• TASK STATEMENT: Make an exact copy of the whole listing, but leave its pictures out.

• DATA FOR THE TASK:
=== Begin Enclosure ===

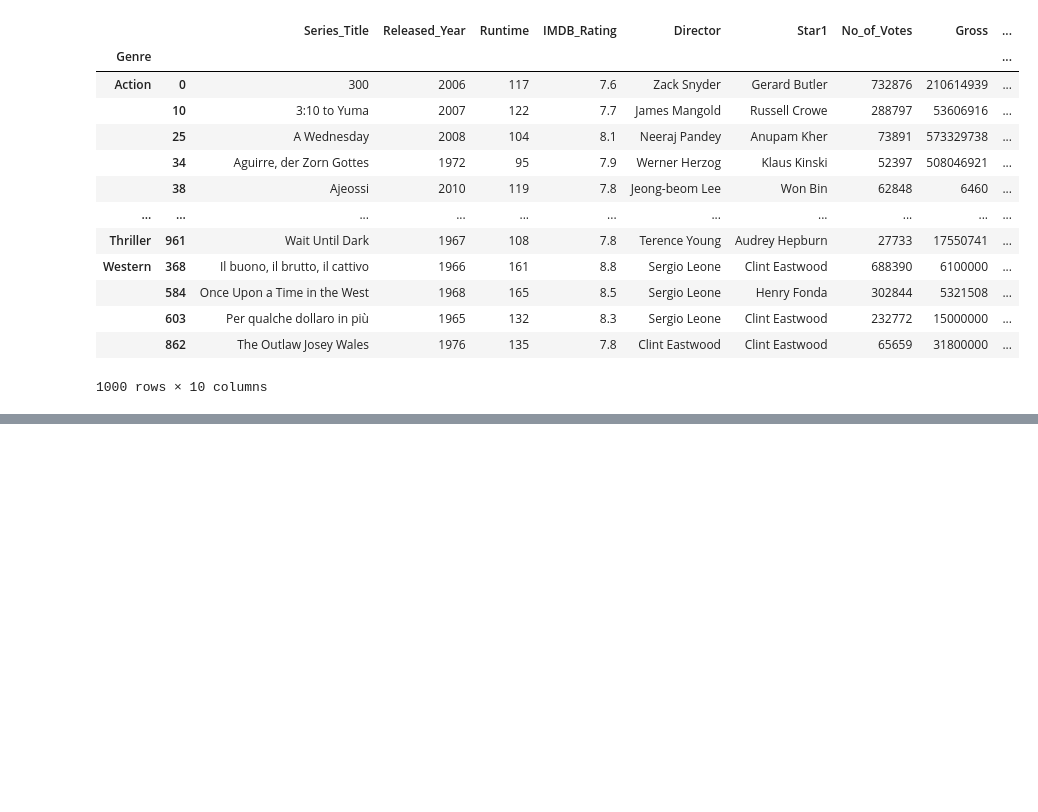
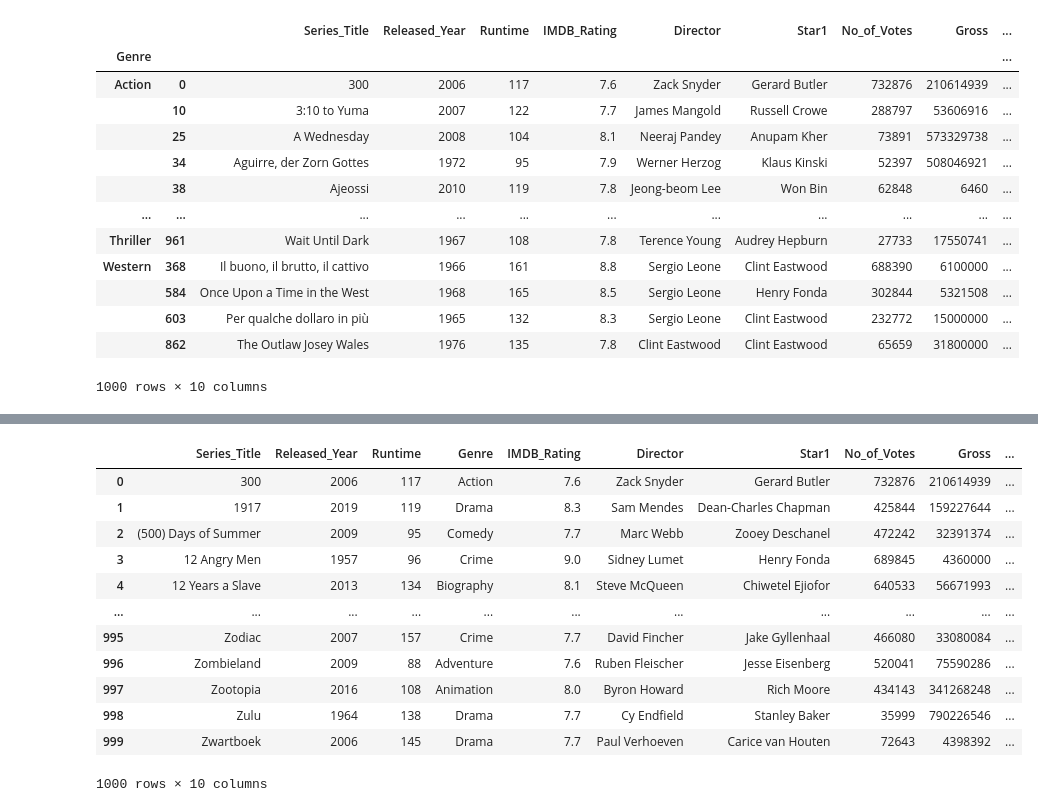
Before and after one commit to swayam-learning/prep, a Jupyter notebook: pandas_groupby.ipynb, the cells around one changed output, grey strips where cells are left out. Drawn from its saved outputs; the diff is of its cells as text; code cells hidden in the pictures; blank space fills up the shorter version.

```diff
--- a/pandas4.ipynb
+++ b/pandas_groupby.ipynb
@@ -477,0 +522,16 @@ genre.apply(rank_movie,include_groups=False)
+# %%
+movies
+# %% [output]
+|  | Series_Title | Released_Year | Runtime | Genre | IMDB_Rating | Director | Star1 | No_of_Votes | Gross | ... |
+| 0 | 300 | 2006 | 117 | Action | 7.6 | Zack Snyder | Gerard Butler | 732876 | 210614939 | ... |
+| 1 | 1917 | 2019 | 119 | Drama | 8.3 | Sam Mendes | Dean-Charles Chapman | 425844 | 159227644 | ... |
+| 2 | (500) Days of Summer | 2009 | 95 | Comedy | 7.7 | Marc Webb | Zooey Deschanel | 472242 | 32391374 | ... |
+| 3 | 12 Angry Men | 1957 | 96 | Crime | 9.0 | Sidney Lumet | Henry Fonda | 689845 | 4360000 | ... |
+| 4 | 12 Years a Slave | 2013 | 134 | Biography | 8.1 | Steve McQueen | Chiwetel Ejiofor | 640533 | 56671993 | ... |
+| ... | ... | ... | ... | ... | ... | ... | ... | ... | ... | ... |
+| 995 | Zodiac | 2007 | 157 | Crime | 7.7 | David Fincher | Jake Gyllenhaal | 466080 | 33080084 | ... |
+| 996 | Zombieland | 2009 | 88 | Adventure | 7.6 | Ruben Fleischer | Jesse Eisenberg | 520041 | 75590286 | ... |
+| 997 | Zootopia | 2016 | 108 | Animation | 8.0 | Byron Howard | Rich Moore | 434143 | 341268248 | ... |
+| 998 | Zulu | 1964 | 138 | Drama | 7.7 | Cy Endfield | Stanley Baker | 35999 | 790226546 | ... |
+| 999 | Zwartboek | 2006 | 145 | Drama | 7.7 | Paul Verhoeven | Carice van Houten | 72643 | 4398392 | ... |
+1000 rows × 10 columns
```
Also changed, not shown: parts of 23 cells of this notebook, 2 other files.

=== End Enclosure ===

• TASK SOLUTION:
Before and after one commit to swayam-learning/prep, a Jupyter notebook: pandas_groupby.ipynb, the cells around one changed output, grey strips where cells are left out. Drawn from its saved outputs; the diff is of its cells as text; code cells hidden in the pictures; blank space fills up the shorter version.

```diff
--- a/pandas4.ipynb
+++ b/pandas_groupby.ipynb
@@ -477,0 +522,16 @@ genre.apply(rank_movie,include_groups=False)
+# %%
+movies
+# %% [output]
+|  | Series_Title | Released_Year | Runtime | Genre | IMDB_Rating | Director | Star1 | No_of_Votes | Gross | ... |
+| 0 | 300 | 2006 | 117 | Action | 7.6 | Zack Snyder | Gerard Butler | 732876 | 210614939 | ... |
+| 1 | 1917 | 2019 | 119 | Drama | 8.3 | Sam Mendes | Dean-Charles Chapman | 425844 | 159227644 | ... |
+| 2 | (500) Days of Summer | 2009 | 95 | Comedy | 7.7 | Marc Webb | Zooey Deschanel | 472242 | 32391374 | ... |
+| 3 | 12 Angry Men | 1957 | 96 | Crime | 9.0 | Sidney Lumet | Henry Fonda | 689845 | 4360000 | ... |
+| 4 | 12 Years a Slave | 2013 | 134 | Biography | 8.1 | Steve McQueen | Chiwetel Ejiofor | 640533 | 56671993 | ... |
+| ... | ... | ... | ... | ... | ... | ... | ... | ... | ... | ... |
+| 995 | Zodiac | 2007 | 157 | Crime | 7.7 | David Fincher | Jake Gyllenhaal | 466080 | 33080084 | ... |
+| 996 | Zombieland | 2009 | 88 | Adventure | 7.6 | Ruben Fleischer | Jesse Eisenberg | 520041 | 75590286 | ... |
+| 997 | Zootopia | 2016 | 108 | Animation | 8.0 | Byron Howard | Rich Moore | 434143 | 341268248 | ... |
+| 998 | Zulu | 1964 | 138 | Drama | 7.7 | Cy Endfield | Stanley Baker | 35999 | 790226546 | ... |
+| 999 | Zwartboek | 2006 | 145 | Drama | 7.7 | Paul Verhoeven | Carice van Houten | 72643 | 4398392 | ... |
+1000 rows × 10 columns
```
Also changed, not shown: parts of 23 cells of this notebook, 2 other files.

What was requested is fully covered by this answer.